Tuesday, November 25, 2014

Advanced media final assignment

Here is the final design for the media project (a study pavilion on campus). I would like to create a simple wood structure that creates two types of spaces. The taller entrance leads to a space high enough to sit under and read a book or lounge with some room above the head. The second entrance is lower, a shelter purely for napping and lying under. The roof is made for students to crawl and sit on top, a place to perch and rest in good weather. I chose to use a simple tongue and groove joint to connect the wooden pieces of the pavilion. However, in reality the pavilion is much more complex because the shapes twist to
form a much more curvy shape. It is not a purely geometrical form.

This sheet shows my exploration of the shapes for the roof panels. My professor had also wanted me to experiment with color, so I created an option that has a mix of blue and yellow and clear triangles. I imagine the material to be thin and translucent so that sun may filter through and reflect onto the ground and the people sitting inside.

Tuesday, November 18, 2014

advanced media study pavilion draft

learning some functions in grasshopper such as 3dmorph, which is used in this image. I am conceptually designing a study pavilion for a lawn on campus. To the left are connection options, relating to specific material.

great tutorials that have kept me alive in this class

Wednesday, November 5, 2014

Winery mid review and some mediocre photos.

I apologize for the mostly blurry photos.

Here's the conceptual site plan I had used for the first few weeks of the term to organize the buildings of the winery. We will be designing a hospitality building to hold the tasting room, an office and professional kitchen. Additionally, the site plan includes a bunkhouse for workers, a production facility, part of it being outdoor and five feet above grade, a barrel cellar and a dry goods storage.

 I want the building to be staggering up the hill so that the views to the south and west are unobstructed. The right most building is the production facility, the barrel cellar and the dry goods storage. This area is tucked into the earth, and protrudes out of the slope. The hospitality building sits to the left, and subtly protrudes out of the slope. The bunkhouse to the far left sits on the slope at grade level. Thus, the buildings slowly rise out of the slope as one travels further to the left.
 Here is my refined site plan with massing. The buildings do not protrude out of the ground as dramatically as I had anticipated. Vehicle traffic is hidden to the backside of the buildings, and the pedestrian traffic remains at the front side of the building to take advantage of the views.
 My reviewer suggested I redesign the hospitality building so that the kitchen does not open to the public. He had also discouraged the linearity of the plan, and would have liked to see more "spatial structure". The building seemed to be too form based. Similarly he had thought my buildings were too object oriented and needed to integrate with the site more. The client had also reviewed my building, and suggested I allow more viewing opportunity for transportation vehicles, as most of the road would be hidden behind the production building. He had wanted his workers to enjoy the view as well, as
much of the production process involves transporting the grapes between the outdoor and indoor production spaces.

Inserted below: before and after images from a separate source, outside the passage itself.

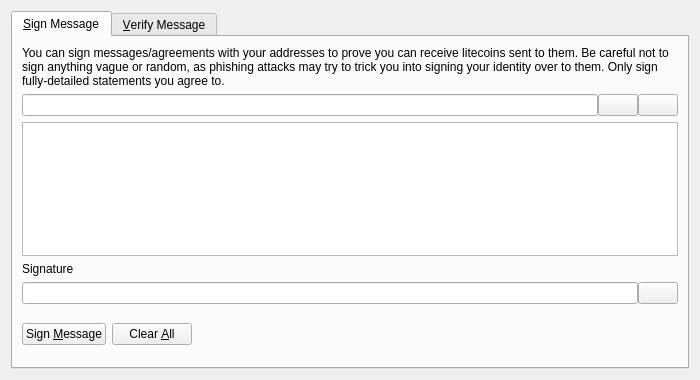
Before: the Qt Designer form src/qt/forms/signverifymessagedialog.ui in otecmichal/kryptokoruna, drawn with Qt 5.
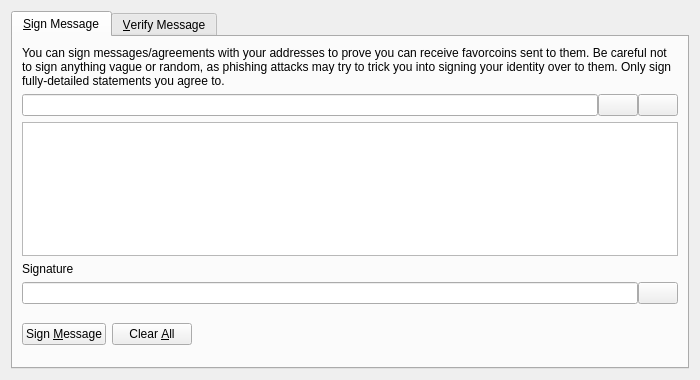
After: the same form once the commit is applied. Icons and pictures are not drawn. Custom widgets are drawn as their Qt base class.

Commit message: renamed litecoin strings

What changed in the file:
```diff
--- a/src/qt/forms/signverifymessagedialog.ui
+++ b/src/qt/forms/signverifymessagedialog.ui
@@ -30,7 +30,7 @@
        <item>
         <widget class="QLabel" name="infoLabel_SM">
          <property name="text">
-          <string>You can sign messages/agreements with your addresses to prove you can receive litecoins sent to them. Be careful not to sign anything vague or random, as phishing attacks may try to trick you into signing your identity over to them. Only sign fully-detailed statements you agree to.</string>
+          <string>You can sign messages/agreements with your addresses to prove you can receive favorcoins sent to them. Be careful not to sign anything vague or random, as phishing attacks may try to trick you into signing your identity over to them. Only sign fully-detailed statements you agree to.</string>
          </property>
          <property name="textFormat">
           <enum>Qt::PlainText</enum>
```
Left out of the diff: 8 changed lines with no effect on the pictures. The commit also changes 210 other files.
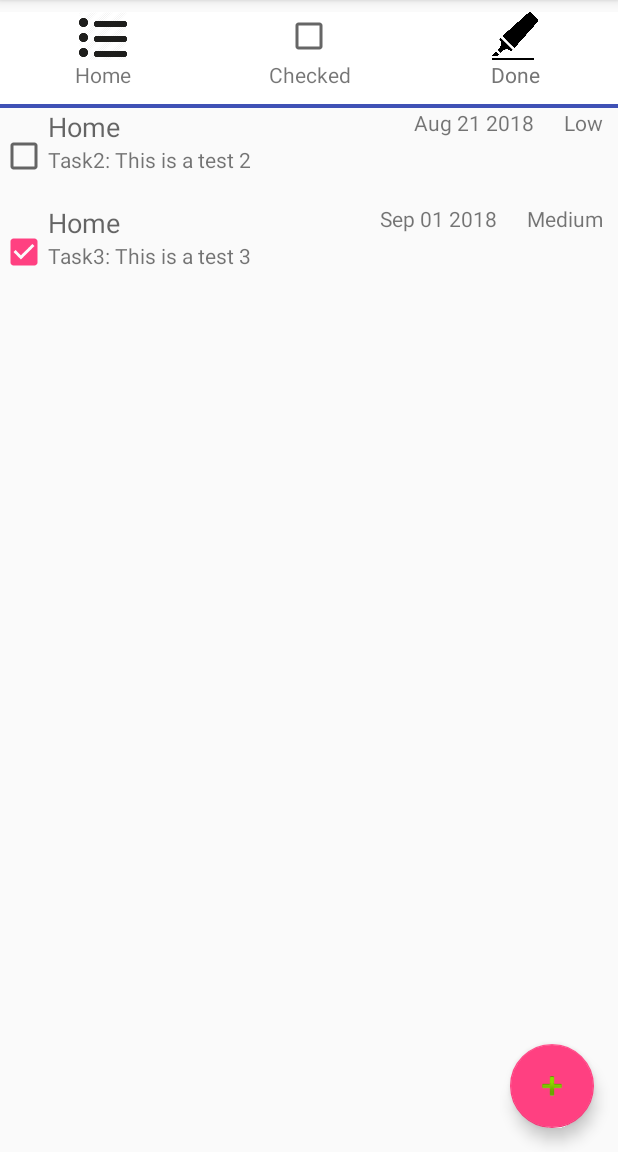
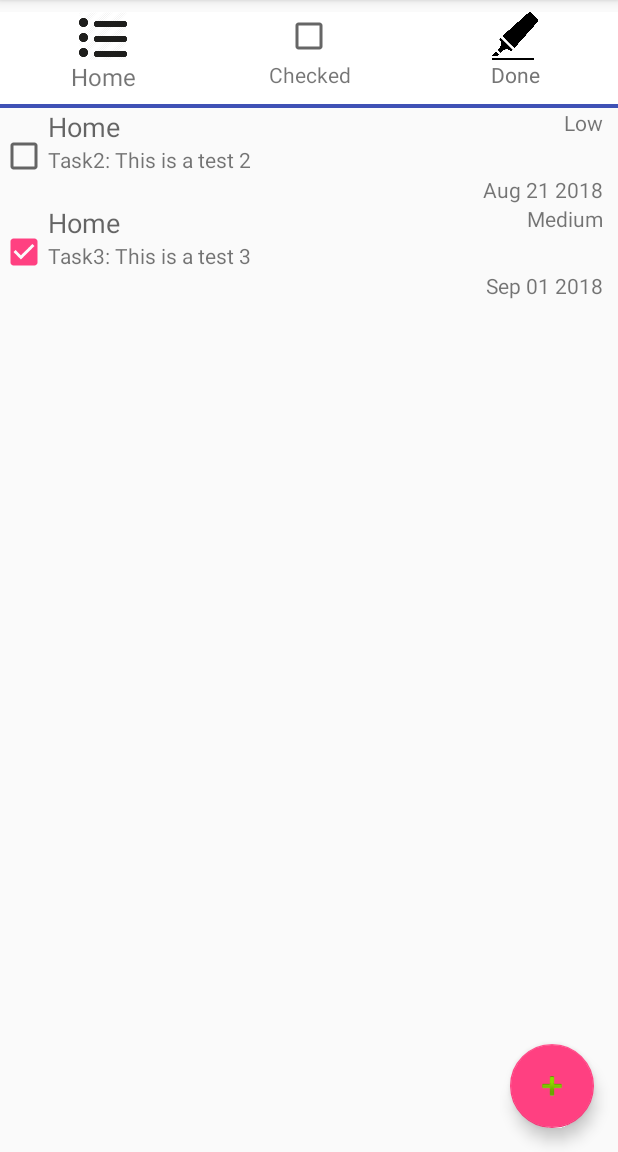
Before and after one commit to jlrods/MyToDoList, an Android app: the screen it shows after launch (MainActivity), in the side drawer, after a tap on "Home", on a phone screen of 412 x 824 dp, the part 84-1236 px from its top. Run offline under Robolectric (Android 15) with nearby library versions, the phone set to English and light mode, and no system bars.

Commit message:
Limit Task list names

```diff
--- a/app/src/main/java/io/github/jlrods/mytodolist/MainActivity.java
+++ b/app/src/main/java/io/github/jlrods/mytodolist/MainActivity.java
@@ -90,6 +90,7 @@ public class MainActivity extends AppCompatActivity implements NavigationView.On
     //Constants
     private static final String groceryCategory = "Groceries";
     private static final String allCategory ="All";
+    private static final int MAX_TASK_LIST_NAME = 11;
 
     private static final int CAMERA_ACCESS_REQUEST = 0;
     private static final int GALLERY_ACCESS_REQUEST = 0;
@@ -927,6 +928,8 @@ public class MainActivity extends AppCompatActivity implements NavigationView.On
                             if(newListName.equals("")){
                                 //Display error message via toast
                                 Toast.makeText(MainActivity.this,R.string.listNameEmpty,Toast.LENGTH_SHORT).show();
+                            }else if(newListName.length()>MAX_TASK_LIST_NAME){
+                                Toast.makeText(MainActivity.this,"List name too long. Please select a shorter name.",Toast.LENGTH_SHORT).show();
                             }else{
                                 //Check the name is not already in the categories list
                                 Cursor c = db.runQuery("SELECT * FROM CATEGORY");
--- a/app/src/main/res/layout/content_main.xml
+++ b/app/src/main/res/layout/content_main.xml
@@ -36,8 +36,11 @@
                 android:layout_height="match_parent"
                 android:layout_below="@id/imgListIcon"
                 android:layout_gravity="center"
+                android:autoSizeTextType="uniform"
                 android:layout_weight="1"
-                android:text="Groceries"
+                android:text="TestNewLongListName12"
+                android:autoSizeMinTextSize="9dp"
+                android:autoSizeMaxTextSize="16dp"
                 android:textAlignment="center" />
         </LinearLayout>
 
--- a/app/src/main/res/layout/task_element.xml
+++ b/app/src/main/res/layout/task_element.xml
@@ -41,9 +41,10 @@
             android:layout_width="wrap_content"
             android:layout_height="wrap_content"
             android:text="Created: XX/XX/XXXX"
-            android:layout_alignParentTop="true"
-            android:layout_toLeftOf="@id/tvPriority"
+            android:layout_alignParentBottom="true"
+            android:layout_alignParentRight="true"
             android:paddingRight="10dp"
+            android:paddingLeft="10dp"
             android:textAppearance="?android:attr/textAppearanceSmall"
             android:maxLines="1" />
 
```
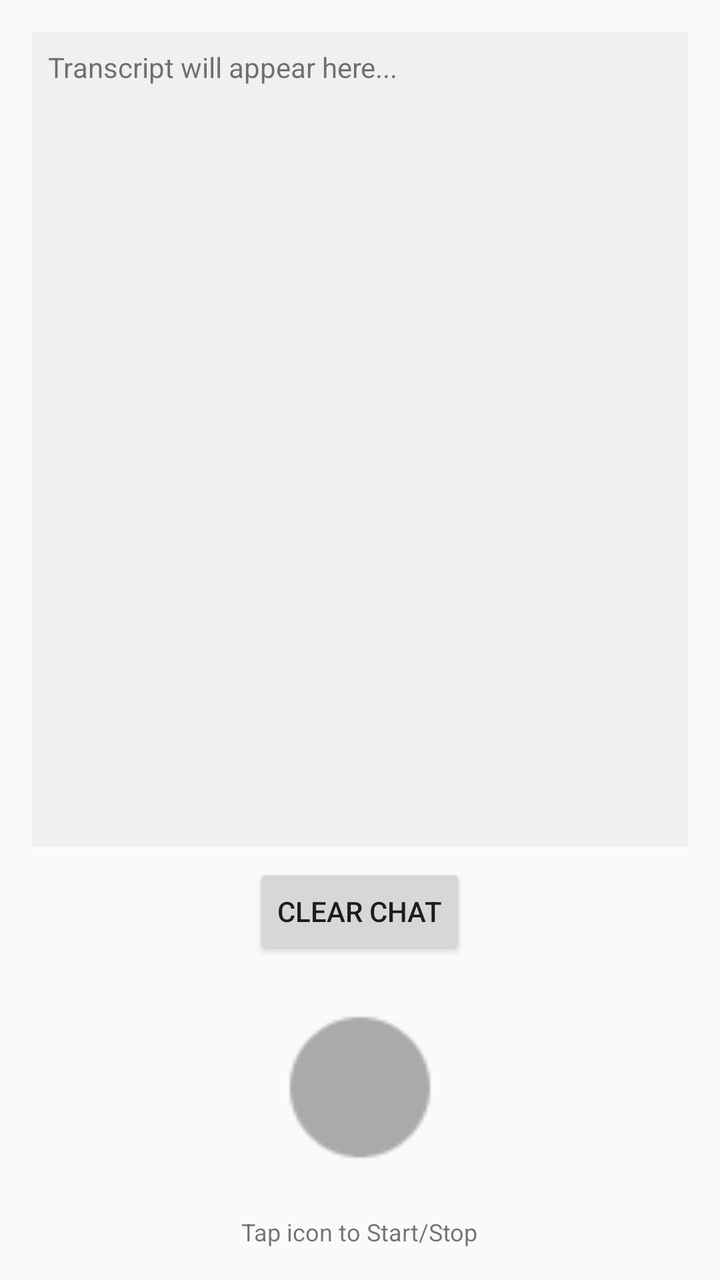
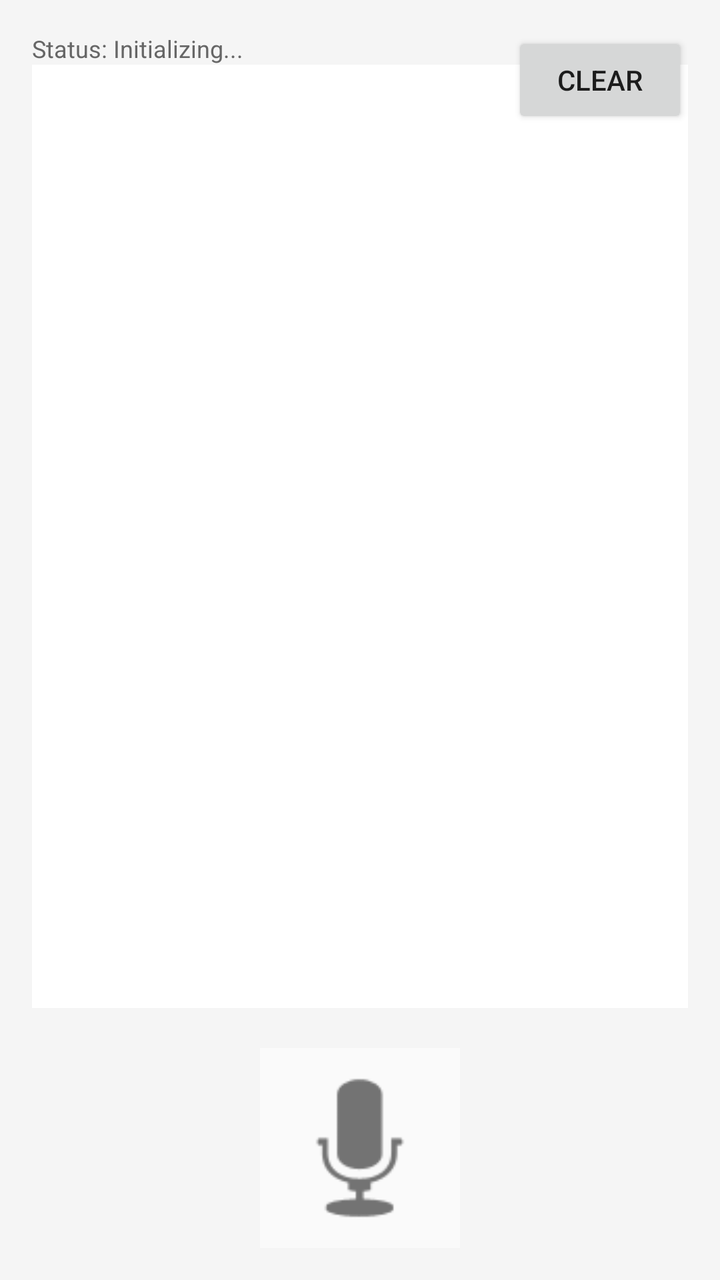

Screens rendered from an Android XML layout before and after an edit, with the pre-edit source and the edit as a unified diff.
<!-- AndroidManifest.xml: application theme Theme.AppCompat.Light.NoActionBar -->
<!-- res/layout/activity_main.xml -->
<?xml version="1.0" encoding="utf-8"?>
<LinearLayout xmlns:android="http://schemas.android.com/apk/res/android"
    android:layout_width="match_parent"
    android:layout_height="match_parent"
    android:orientation="vertical"
    android:padding="16dp"
    android:gravity="center_horizontal">

    <TextView
        android:id="@+id/tvTranscript"
        android:layout_width="match_parent"
        android:layout_height="0dp"
        android:layout_weight="1"
        android:background="#F0F0F0"
        android:padding="8dp"
        android:scrollbars="vertical"
        android:text="Transcript will appear here..." />

    <Button
        android:id="@+id/btnClear"
        android:layout_width="wrap_content"
        android:layout_height="wrap_content"
        android:layout_marginTop="8dp"
        android:text="Clear Chat" />

    <View
        android:id="@+id/btnListen"
        android:layout_width="80dp"
        android:layout_height="80dp"
        android:layout_margin="24dp"
        android:background="@android:drawable/presence_online"
        android:backgroundTint="@android:color/darker_gray" />

    <TextView
        android:layout_width="wrap_content"
        android:layout_height="wrap_content"
        android:text="Tap icon to Start/Stop"
        android:textSize="12sp" />

</LinearLayout>
<!-- resources referenced by this layout -->
<resources>

</resources>

<!-- the commit's change to res/layout/activity_main.xml (unified diff, before → after) -->
@@ -1,40 +1,47 @@
 <?xml version="1.0" encoding="utf-8"?>
-<LinearLayout xmlns:android="http://schemas.android.com/apk/res/android"
+<RelativeLayout xmlns:android="http://schemas.android.com/apk/res/android"
     android:layout_width="match_parent"
     android:layout_height="match_parent"
-    android:orientation="vertical"
-    android:padding="16dp"
-    android:gravity="center_horizontal">
+    android:background="#F5F5F5"
+    android:padding="16dp">
+
+    <TextView
+        android:id="@+id/tvStatus"
+        android:layout_width="wrap_content"
+        android:layout_height="wrap_content"
+        android:text="Status: Initializing..."
+        android:textSize="12sp"
+        android:textColor="#666666" />
 
     <TextView
         android:id="@+id/tvTranscript"
         android:layout_width="match_parent"
-        android:layout_height="0dp"
-        android:layout_weight="1"
-        android:background="#F0F0F0"
-        android:padding="8dp"
+        android:layout_height="match_parent"
+        android:layout_below="@id/tvStatus"
+        android:layout_above="@+id/btnListen"
+        android:layout_marginBottom="20dp"
+        android:background="@android:color/white"
+        android:padding="12dp"
         android:scrollbars="vertical"
-        android:text="Transcript will appear here..." />
+        android:textColor="#333333"
+        android:textSize="18sp" />
 
     <Button
         android:id="@+id/btnClear"
         android:layout_width="wrap_content"
         android:layout_height="wrap_content"
-        android:layout_marginTop="8dp"
-        android:text="Clear Chat" />
+        android:layout_alignParentTop="true"
+        android:layout_alignParentEnd="true"
+        android:text="Clear" />
 
-    <View
+    <ImageButton
         android:id="@+id/btnListen"
-        android:layout_width="80dp"
-        android:layout_height="80dp"
-        android:layout_margin="24dp"
-        android:background="@android:drawable/presence_online"
-        android:backgroundTint="@android:color/darker_gray" />
+        android:layout_width="100dp"
+        android:layout_height="100dp"
+        android:layout_alignParentBottom="true"
+        android:layout_centerHorizontal="true"
+        android:background="@android:drawable/screen_background_light_transparent"
+        android:scaleType="fitCenter"
+        android:src="@android:drawable/ic_btn_speak_now" />
 
-    <TextView
-        android:layout_width="wrap_content"
-        android:layout_height="wrap_content"
-        android:text="Tap icon to Start/Stop"
-        android:textSize="12sp" />
-
-</LinearLayout>
+</RelativeLayout>
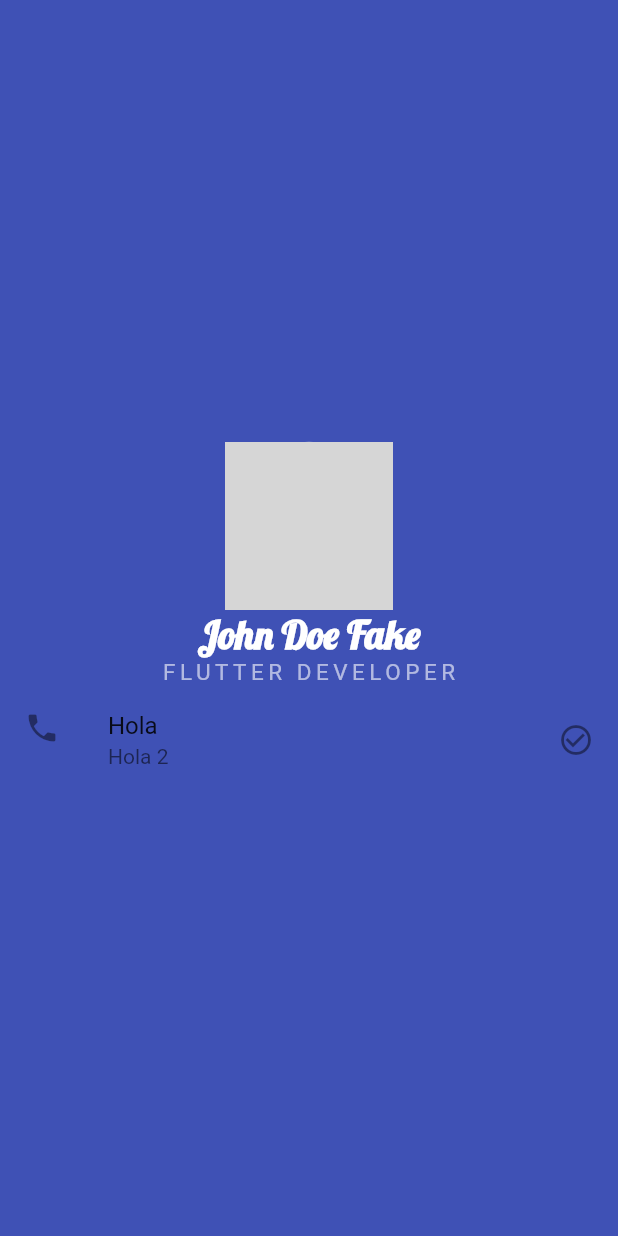
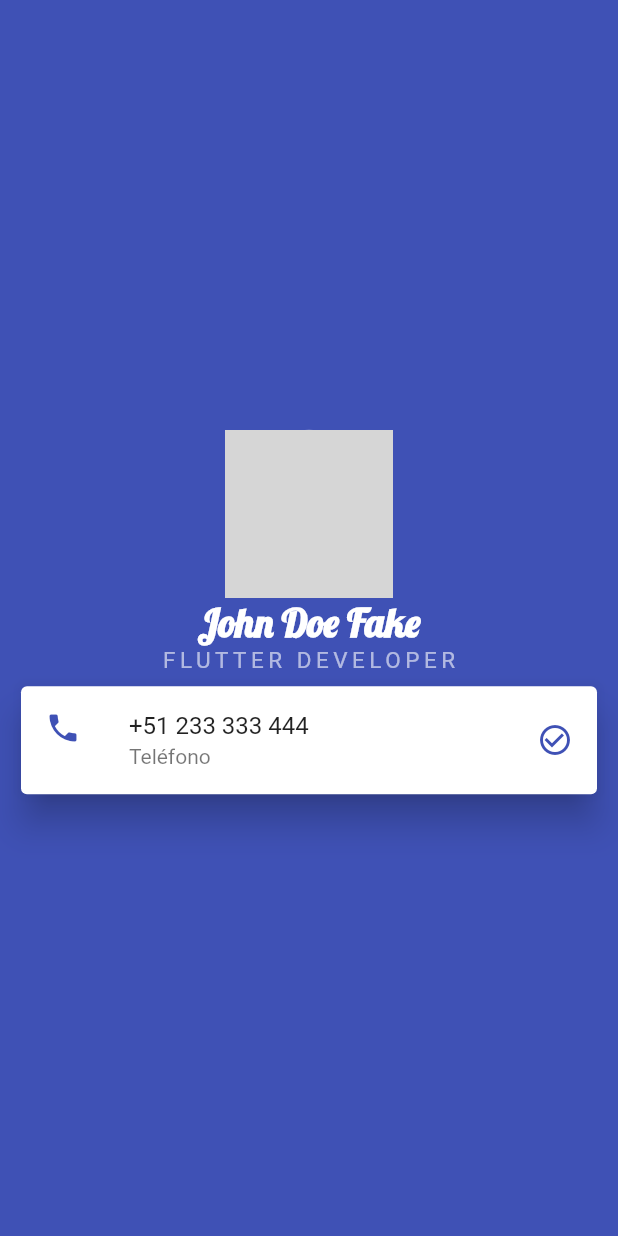
Before and after one commit to stark-ace-1891/tf04p_0007_ejemplos, a Flutter app: the screen it shows after launch, on a phone screen of 412 x 824 dp. Run offline on Flutter 3.47's test engine with Material 2 defaults, Android fonts, the phone set to English and light mode, and no system bars; network calls fail; grey boxes are pictures that could not be loaded.

Commit message:
Agregando card telefono

```diff
--- a/lib/main.dart
+++ b/lib/main.dart
@@ -44,12 +44,24 @@ class MyApp extends StatelessWidget {
                 fontWeight: FontWeight.w400,
               ),
             ),
-            ListTile(
-              leading: Icon(Icons.phone),
-              title: Text("Hola"),
-              subtitle: Text("Hola 2"),
-              trailing: Icon(
-                Icons.check_circle_outline,
+            Card(
+              color: Colors.white,
+              margin: EdgeInsets.symmetric(
+                horizontal: 14,
+                vertical: 8,
+              ),
+              elevation: 10,
+              child: ListTile(
+                leading: Icon(
+                  Icons.phone,
+                  color: Colors.indigo,
+                ),
+                title: Text("+51 233 333 444"),
+                subtitle: Text("Teléfono"),
+                trailing: Icon(
+                  Icons.check_circle_outline,
+                  color: Colors.indigo,
+                ),
               ),
             ),
           ],
```
Also changed, not shown: 1 other file.
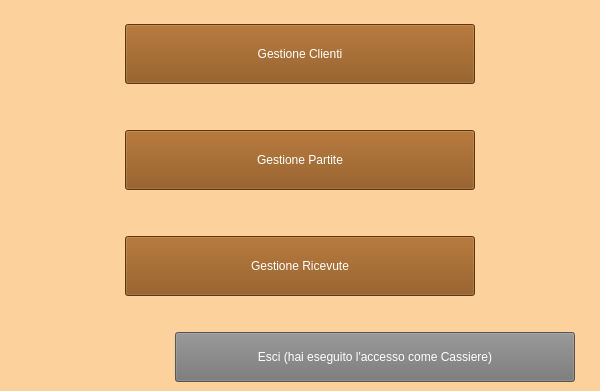
Before: the Qt Designer form Dipendente/view/cassiereMain.ui in ManuelMarrone/GestioneBowling, drawn with Qt 5; both pictures show x 0 to 600 and y 209 to 600 of the 600 by 600 pixel window.
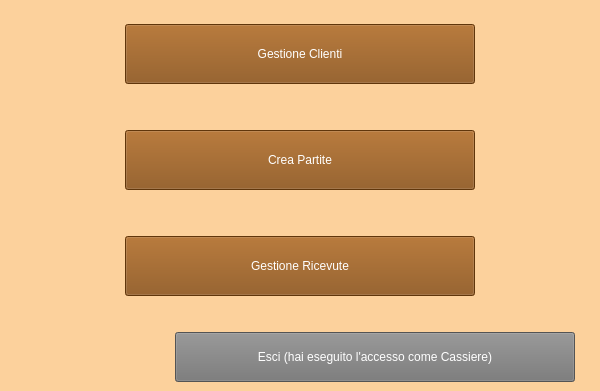
After: the same form once the commit is applied. Icons and pictures are not drawn.

Commit message: Gestione delle partite

The edit to the form file:
```diff
--- a/Dipendente/view/cassiereMain.ui
+++ b/Dipendente/view/cassiereMain.ui
@@ -147,7 +147,7 @@
            <string notr="true">color: white;  background-color: #874B0F</string>
           </property>
           <property name="text">
-           <string>Gestione Partite</string>
+           <string>Crea Partite</string>
           </property>
          </widget>
         </item>
```
The commit also changes 17 other files.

Here is a section model of the tasting room. My primary material would be masonry. I want to take advantage of the thickness of masonry to create interesting voids in the facade, and to shape the views for the visitors.

Tuesday, November 4, 2014

Winery project: tasting pavilion

 This term I am designing a winery for EIEO & Company. The client will be looking at our ideas, however the studio project will remain conceptual as most of our designs will be over budget. The tasting pavilion is a small structure located by a spring, which leads to a man made pond. It is shaded by two large trees. We were to design a small space that includes some sort of water element.


 My design focuses on the views of the winery. I want to use heavy masonry to shape the space of the pavilion. I blocked the views of the north side of the pavilion, as the views mainly are focused to the west, and south. The east side faces the hospitality and production buildings. The visitor enters at the east side and is compressed into a small space in which he chooses either to continue into the large gathering space to the left, or the viewing balcony.
 Here is my conceptual model of the heavy masonry walls piercing through a wooden platform



 I had wanted to create a relationship between wood and masonry by  "sandwiching" the material -wood for the roof, masonry in the middle, and wood for the flooring. During the critique, my professor had suggested to work on the roof form to keep the building cohesive.  He had suggested for the roof to interact with the masonry in a similar manner as the wood does, that is, the piercing action of slicing into the masonry. The roof is an open structure, so that the existing trees provide the primary shading.
The viewing balcony was created to block heavy southern sunlight from entering into the gathering space. The walls here are to create filtered light, and an opportunity to separate private spaces with larger public spaces.
My water feature is a small reflection pool located near the entrance (you can see a small bit of it where the piece bends). I cut small perforations into the masonry so that when light filters through the holes, the reflections will cast onto the water. This idea was inspired from the Stone Museum in Japan.